Just because I’m a Jewish chef doesn’t mean I was born with a natural talent for matzo balls. Early on in my career, I was hired to cater an upscale Passover meal, and I put foie gras matzo balls on the menu. I cooked hundreds of dollars’ worth of foie gras, using the rendered fat in the matzo ball mix and then stuffing each ball with a little nugget of the liver. The matzo balls fell apart and ended up in the garbage can.

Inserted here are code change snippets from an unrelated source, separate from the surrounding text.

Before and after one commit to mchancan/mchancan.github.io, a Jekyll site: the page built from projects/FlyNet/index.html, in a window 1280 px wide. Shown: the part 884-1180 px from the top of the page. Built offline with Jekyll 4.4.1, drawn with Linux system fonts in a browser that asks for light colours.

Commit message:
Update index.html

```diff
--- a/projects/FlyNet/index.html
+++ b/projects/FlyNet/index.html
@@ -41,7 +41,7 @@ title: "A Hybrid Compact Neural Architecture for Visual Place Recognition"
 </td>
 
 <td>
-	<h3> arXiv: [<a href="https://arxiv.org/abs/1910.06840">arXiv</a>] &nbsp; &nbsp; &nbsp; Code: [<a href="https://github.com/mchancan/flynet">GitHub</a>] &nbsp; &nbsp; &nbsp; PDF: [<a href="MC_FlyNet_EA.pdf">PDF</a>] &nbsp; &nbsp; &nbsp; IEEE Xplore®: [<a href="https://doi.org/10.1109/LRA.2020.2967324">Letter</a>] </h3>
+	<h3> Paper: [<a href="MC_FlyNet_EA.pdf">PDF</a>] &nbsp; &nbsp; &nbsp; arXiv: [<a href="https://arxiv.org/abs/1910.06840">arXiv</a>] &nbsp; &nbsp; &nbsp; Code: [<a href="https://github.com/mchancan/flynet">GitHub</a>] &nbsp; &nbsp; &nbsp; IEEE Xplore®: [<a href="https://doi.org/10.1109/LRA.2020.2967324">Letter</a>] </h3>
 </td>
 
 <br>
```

There are a lot of theories on how to produce fluffy matzo balls, from folding in whipped egg whites to lightening the mix with seltzer. For my money, a little bit of baking powder does the trick nicely. Matzo balls are comfort food, and there is something warm and comforting about black garlic. Like soy sauce, its fermented taste both elevates and deepens the broth. Like tamarind, it has a rich sweetness balanced by enough acidity to keep it in the savory realm. Fortified with the black garlic, this soup is how I always imagine Passover in Southeast Asia would taste.

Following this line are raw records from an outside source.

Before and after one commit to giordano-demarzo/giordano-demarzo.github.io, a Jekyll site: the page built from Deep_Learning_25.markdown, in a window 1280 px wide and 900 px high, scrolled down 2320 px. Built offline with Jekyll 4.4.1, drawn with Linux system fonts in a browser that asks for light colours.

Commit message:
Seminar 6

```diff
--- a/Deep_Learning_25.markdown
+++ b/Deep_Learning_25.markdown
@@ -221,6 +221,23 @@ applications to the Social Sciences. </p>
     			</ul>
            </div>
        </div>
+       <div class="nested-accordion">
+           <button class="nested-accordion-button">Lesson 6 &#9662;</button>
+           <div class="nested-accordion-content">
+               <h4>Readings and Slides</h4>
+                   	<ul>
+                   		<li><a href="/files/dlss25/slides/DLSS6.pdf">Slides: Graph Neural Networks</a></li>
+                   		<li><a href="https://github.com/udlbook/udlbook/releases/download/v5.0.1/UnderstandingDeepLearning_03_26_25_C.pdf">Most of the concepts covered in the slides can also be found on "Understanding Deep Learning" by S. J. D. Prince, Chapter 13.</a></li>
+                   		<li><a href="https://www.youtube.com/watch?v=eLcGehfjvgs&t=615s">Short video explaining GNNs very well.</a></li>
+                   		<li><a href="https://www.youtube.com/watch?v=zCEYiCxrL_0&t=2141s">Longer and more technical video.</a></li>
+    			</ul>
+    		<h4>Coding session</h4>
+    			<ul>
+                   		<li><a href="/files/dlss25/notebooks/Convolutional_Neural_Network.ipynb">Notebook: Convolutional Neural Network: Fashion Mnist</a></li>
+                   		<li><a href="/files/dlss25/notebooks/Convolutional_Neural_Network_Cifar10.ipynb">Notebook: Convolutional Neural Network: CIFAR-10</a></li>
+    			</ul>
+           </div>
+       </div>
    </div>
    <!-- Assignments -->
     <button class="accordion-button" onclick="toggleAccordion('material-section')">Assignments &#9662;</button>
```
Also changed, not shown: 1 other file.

From Zahav: A World of Israeli Cooking, ©2015 by Michael Solomonov and Steven Cook. Reproduced by permission of Houghton Mifflin Harcourt. All rights reserved.

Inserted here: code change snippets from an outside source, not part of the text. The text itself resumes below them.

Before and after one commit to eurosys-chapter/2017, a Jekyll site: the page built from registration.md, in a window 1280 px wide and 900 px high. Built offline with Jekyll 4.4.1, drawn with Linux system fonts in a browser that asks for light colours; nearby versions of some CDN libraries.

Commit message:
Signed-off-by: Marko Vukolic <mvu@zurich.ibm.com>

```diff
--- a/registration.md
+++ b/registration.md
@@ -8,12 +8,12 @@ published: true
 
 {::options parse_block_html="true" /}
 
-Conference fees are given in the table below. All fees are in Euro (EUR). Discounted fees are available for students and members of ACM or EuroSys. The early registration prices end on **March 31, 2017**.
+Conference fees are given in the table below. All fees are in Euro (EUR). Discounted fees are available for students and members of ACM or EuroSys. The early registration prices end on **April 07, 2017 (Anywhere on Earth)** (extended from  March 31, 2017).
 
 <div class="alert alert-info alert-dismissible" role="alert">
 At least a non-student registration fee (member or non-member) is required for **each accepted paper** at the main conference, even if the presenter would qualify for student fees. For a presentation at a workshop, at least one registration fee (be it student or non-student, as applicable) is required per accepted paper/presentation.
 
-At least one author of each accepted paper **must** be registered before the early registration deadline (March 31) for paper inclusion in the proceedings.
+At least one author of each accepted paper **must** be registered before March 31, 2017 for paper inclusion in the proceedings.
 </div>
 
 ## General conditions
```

Combine the eggs and schmaltz in a medium bowl and stir until blended. Add the matzo meal, baking powder, and cinnamon and mix well. Using wet hands, tear off golf ball-size pieces of the dough and shape into rounds.
Bring a lightly salted pot of water to a boil and cook the matzo balls for 30 minutes, or until cooked through (cut one open to be sure).